● Problem statement: Say nothing but the number of lines below in which the string "theme" appears.

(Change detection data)
━━━━━━━━
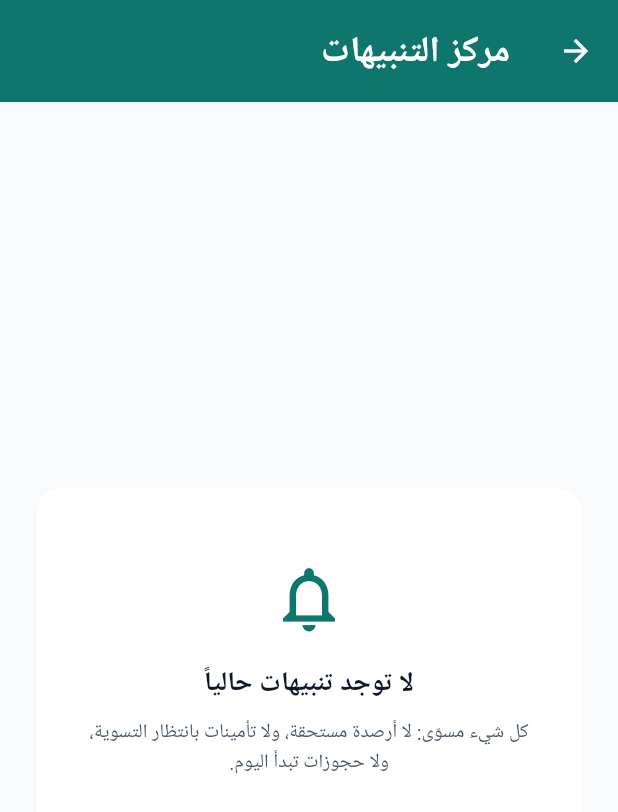
After one commit to 3thelast-glitch/resthouse_app, a Flutter app: the screen it shows after launch, after a tap on the "notifications" icon, on a phone screen of 412 x 824 dp. The commit adds this screen. Shown: the top 812 px of the screen. Run offline on Flutter 3.47's test engine with Material 3 defaults, Android fonts, the phone set to English and light mode, and no system bars; our stand-ins replace file_picker, fl_chart, hijri, sqflite, sqflite_common_ffi, table_calendar; accounts and stored records are empty; Roboto replaces fonts that are missing (IBMPlexSansArabic).

Commit message:
feat(tasks): add operations notifications center powered by OperationsTaskService

```diff
--- a/lib/pages/main_shell.dart
+++ b/lib/pages/main_shell.dart
@@ -1,8 +1,11 @@
 import 'package:flutter/material.dart';
 
+import '../database_helper.dart';
+import '../services/operations_task_service.dart';
 import '../theme/app_theme.dart';
 import 'booking_manager_page.dart';
 import 'finance_page.dart';
+import 'operations_tasks_page.dart';
 import 'settings_page.dart';
 import 'ultimate_dashboard_page.dart';
 
@@ -16,9 +19,42 @@ class MainShellPage extends StatefulWidget {
 class _MainShellPageState extends State<MainShellPage> {
   int _selectedIndex = 0;
   int _dbSessionId = 0;
+  int _taskCount = 0;
+
+  @override
+  void initState() {
+    super.initState();
+    _loadTaskCount();
+  }
 
   void _handleDatabaseRestored() {
     setState(() => _dbSessionId++);
+    _loadTaskCount();
+  }
+
+  Future<void> _loadTaskCount() async {
+    try {
+      final dbHelper = DatabaseHelper.instance;
+      final bookings = await dbHelper.queryAllBookings();
+      final payments = await dbHelper.queryAllPayments();
+      final tasks = OperationsTaskService.calculate(
+        bookings: bookings,
+        payments: payments,
+      );
+      if (!mounted) return;
+      setState(() => _taskCount = tasks.length);
+    } catch (_) {
+      // The badge is a hint only; a failed count must never break the shell.
+      if (!mounted) return;
+      setState(() => _taskCount = 0);
+    }
+  }
+
+  Future<void> _openOperationsTasks() async {
+    await Navigator.of(context).push(
+      MaterialPageRoute<void>(builder: (_) => const OperationsTasksPage()),
+    );
+    await _loadTaskCount();
   }
 
   List<Widget> get _pages => [
@@ -63,8 +99,17 @@ class _MainShellPageState extends State<MainShellPage> {
           maxLines: isLargeText ? 2 : 1,
           overflow: TextOverflow.ellipsis,
         ),
-        actions: showPropertyName
-            ? [
+        actions: [
+          IconButton(
+            tooltip: 'مركز التنبيهات',
+            onPressed: _openOperationsTasks,
+            icon: Badge(
+              isLabelVisible: _taskCount > 0,
+              label: Text('$_taskCount'),
+              child: const Icon(Icons.notifications_outlined),
+            ),
+          ),
+          if (showPropertyName)
             Padding(
               padding: const EdgeInsetsDirectional.only(end: 16),
               child: Row(
@@ -85,8 +130,7 @@ class _MainShellPageState extends State<MainShellPage> {
                 ],
               ),
             ),
-              ]
-            : null,
+        ],
       ),
       body: isWide
           ? Row(
--- /dev/null
+++ b/lib/pages/operations_tasks_page.dart
@@ -0,0 +1,315 @@
+import 'package:flutter/material.dart';
+
+import '../database_helper.dart';
+import '../services/operations_task_service.dart';
+import '../theme/app_theme.dart';
+import '../utils/responsive.dart';
+
+/// Visual metadata for each operations task type, kept in one place so the
+/// notifications center stays consistent with the app theme.
+class _TaskTypeStyle {
+  const _TaskTypeStyle({
+    required this.sectionTitle,
+    required this.icon,
+    required this.foreground,
+    required this.background,
+  });
+
+  final String sectionTitle;
+  final IconData icon;
+  final Color foreground;
+  final Color background;
+}
+
+const _taskTypeStyles = <OperationsTaskType, _TaskTypeStyle>{
+  OperationsTaskType.arrivalToday: _TaskTypeStyle(
+    sectionTitle: 'حجوزات تبدأ اليوم',
+    icon: Icons.event_available_outlined,
+    foreground: AppColors.successText,
+    background: AppColors.successSurface,
+  ),
+  OperationsTaskType.outstandingBalance: _TaskTypeStyle(
+    sectionTitle: 'أرصدة مستحقة',
+    icon: Icons.account_balance_wallet_outlined,
+    foreground: AppColors.warningText,
+    background: AppColors.warningSurface,
+  ),
+  OperationsTaskType.pendingDeposit: _TaskTypeStyle(
+    sectionTitle: 'تأمينات بانتظار التسوية',
+    icon: Icons.shield_outlined,
+    foreground: AppColors.errorText,
+    background: AppColors.errorSurface,
+  ),
+};
+
+/// Display order for the sections: arrivals first, then money owed,
+/// then deposits waiting for settlement.
+const _sectionOrder = <OperationsTaskType>[
+  OperationsTaskType.arrivalToday,
+  OperationsTaskType.outstandingBalance,
+  OperationsTaskType.pendingDeposit,
+];
+
+String _formatAmount(double amount) => '${amount.toStringAsFixed(2)} ر.س';
+
+/// Notifications center: renders the tasks produced by
+/// [OperationsTaskService] grouped by type.
+///
+/// The list itself is a pure presentation widget so it can be tested and
+/// reused without a database. [OperationsTasksPage] handles loading.
+class OperationsTaskList extends StatelessWidget {
+  const OperationsTaskList({super.key, required this.tasks});
+
+  final List<OperationsTask> tasks;
+
+  @override
+  Widget build(BuildContext context) {
+    if (tasks.isEmpty) {
+      return const _OperationsEmptyState();
+    }
+
+    final children = <Widget>[];
+    for (final type in _sectionOrder) {
+      final sectionTasks = tasks.where((task) => task.type == type).toList();
+      if (sectionTasks.isEmpty) continue;
+      final style = _taskTypeStyles[type]!;
+      children.add(
+        Padding(
+          padding: const EdgeInsets.fromLTRB(4, 20, 4, 8),
+          child: Row(
+            children: [
+              Icon(style.icon, size: 20, color: style.foreground),
+              const SizedBox(width: 8),
+              Expanded(
+                child: Text(
+                  style.sectionTitle,
+                  style: TextStyle(
+                    fontWeight: FontWeight.bold,
+                    fontSize: 15.sp(context),
+                    color: AppColors.heading,
+                  ),
+                ),
+              ),
+              Text(
+                '${sectionTasks.length}',
+                style: TextStyle(
+                  fontWeight: FontWeight.bold,
+                  fontSize: 13.sp(context),
+                  color: AppColors.secondaryText,
+                ),
+              ),
+            ],
+          ),
+        ),
+      );
+      for (final task in sectionTasks) {
+        children.add(_OperationsTaskTile(task: task, style: style));
+      }
+    }
+
+    return ListView(
+      padding: const EdgeInsets.fromLTRB(16, 4, 16, 24),
+      children: children,
+    );
+  }
+}
+
+class _OperationsTaskTile extends StatelessWidget {
+  const _OperationsTaskTile({required this.task, required this.style});
+
+  final OperationsTask task;
+  final _TaskTypeStyle style;
+
+  @override
+  Widget build(BuildContext context) {
+    return Card(
+      color: Colors.white,
+      elevation: 1,
+      shape: RoundedRectangleBorder(borderRadius: BorderRadius.circular(16)),
+      margin: const EdgeInsets.only(bottom: 8),
+      child: ListTile(
+        leading: CircleAvatar(
+          backgroundColor: style.background,
+          foregroundColor: style.foreground,
+          child: Icon(style.icon, size: 20),
+        ),
+        title: Text(
+          task.title,
+          style: TextStyle(
+            fontWeight: FontWeight.w600,
+            fontSize: 14.sp(context),
+            color: AppColors.text,
+          ),
+        ),
+        trailing: task.amount > 0
+            ? Text(
+                _formatAmount(task.amount),
+                style: TextStyle(
+                  fontWeight: FontWeight.bold,
+                  fontSize: 13.sp(context),
+                  color: style.foreground,
+                ),
+              )
+            : null,
+      ),
+    );
+  }
+}
+
+class _OperationsEmptyState extends StatelessWidget {
+  const _OperationsEmptyState();
+
+  @override
+  Widget build(BuildContext context) {
+    return Center(
+      child: SingleChildScrollView(
+        padding: const EdgeInsets.all(24),
+        child: Card(
+          color: Colors.white,
+          elevation: 1,
+          shape: RoundedRectangleBorder(
+            borderRadius: BorderRadius.circular(16),
+          ),
+          child: Padding(
+            padding: const EdgeInsets.symmetric(horizontal: 28, vertical: 48),
+            child: Column(
+              mainAxisSize: MainAxisSize.min,
+              children: [
+                const Icon(
+                  Icons.notifications_none_outlined,
+                  size: 52,
+                  color: AppColors.primary,
+                ),
+                const SizedBox(height: 16),
+                Text(
+                  'لا توجد تنبيهات حالياً',
+                  textAlign: TextAlign.center,
+                  style: TextStyle(
+                    fontWeight: FontWeight.bold,
+                    fontSize: 18.sp(context),
+                    color: AppColors.heading,
+                  ),
+                ),
+                const SizedBox(height: 8),
+                Text(
+                  'كل شيء مسوّى: لا أرصدة مستحقة، ولا تأمينات بانتظار التسوية، ولا حجوزات تبدأ اليوم.',
+                  textAlign: TextAlign.center,
+                  style: TextStyle(
+                    color: AppColors.secondaryText,
+                    height: 1.5,
+                    fontSize: 13.sp(context),
+                  ),
+                ),
+              ],
+            ),
+          ),
+        ),
+      ),
+    );
+  }
+}
+
+/// Page that loads bookings and payments, runs them through
+/// [OperationsTaskService] and shows the resulting notifications center.
+class OperationsTasksPage extends StatefulWidget {
+  const OperationsTasksPage({super.key});
+
+  @override
+  State<OperationsTasksPage> createState() => _OperationsTasksPageState();
+}
+
+class _OperationsTasksPageState extends State<OperationsTasksPage> {
+  final _dbHelper = DatabaseHelper.instance;
+  List<OperationsTask> _tasks = const [];
+  bool _loading = true;
+  bool _hasError = false;
+
+  @override
+  void initState() {
+    super.initState();
+    _loadTasks();
+  }
+
+  Future<void> _loadTasks() async {
+    if (mounted) {
+      setState(() {
+        _loading = true;
+        _hasError = false;
+      });
+    }
+    try {
+      final bookings = await _dbHelper.queryAllBookings();
+      final payments = await _dbHelper.queryAllPayments();
+      final tasks = OperationsTaskService.calculate(
+        bookings: bookings,
+        payments: payments,
+      );
+      if (!mounted) return;
+      setState(() {
+        _tasks = tasks;
+        _loading = false;
+      });
+    } catch (_) {
+      if (!mounted) return;
+      setState(() {
+        _hasError = true;
+        _loading = false;
+      });
+    }
+  }
+
+  @override
+  Widget build(BuildContext context) {
+    return Scaffold(
+      appBar: AppBar(title: const Text('مركز التنبيهات')),
+      body: _loading
+          ? const Center(child: CircularProgressIndicator())
+          : _hasError
+          ? _OperationsErrorState(onRetry: _loadTasks)
+          : RefreshIndicator(
+              onRefresh: _loadTasks,
+              child: OperationsTaskList(tasks: _tasks),
+            ),
+    );
+  }
+}
+
+class _OperationsErrorState extends StatelessWidget {
+  const _OperationsErrorState({required this.onRetry});
+
+  final Future<void> Function() onRetry;
+
+  @override
+  Widget build(BuildContext context) {
+    return Center(
+      child: Padding(
+        padding: const EdgeInsets.all(24),
+        child: Column(
+          mainAxisSize: MainAxisSize.min,
+          children: [
+            const Icon(
+              Icons.error_outline,
+              size: 48,
+              color: AppColors.errorText,
+            ),
+            const SizedBox(height: 12),
+            Text(
+              'تعذر تحميل التنبيهات. حاول مرة أخرى.',
+              textAlign: TextAlign.center,
+              style: TextStyle(
+                fontSize: 14.sp(context),
+                color: AppColors.text,
+              ),
+            ),
+            const SizedBox(height: 16),
+            ElevatedButton.icon(
+              onPressed: onRetry,
+              icon: const Icon(Icons.refresh),
+              label: const Text('إعادة المحاولة'),
+            ),
+          ],
+        ),
+      ),
+    );
+  }
+}
```
Also changed, not shown: 1 other file. Lines whose indentation alone changed are shown as unchanged.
━━━━━━━━
● Response to the exercise: 3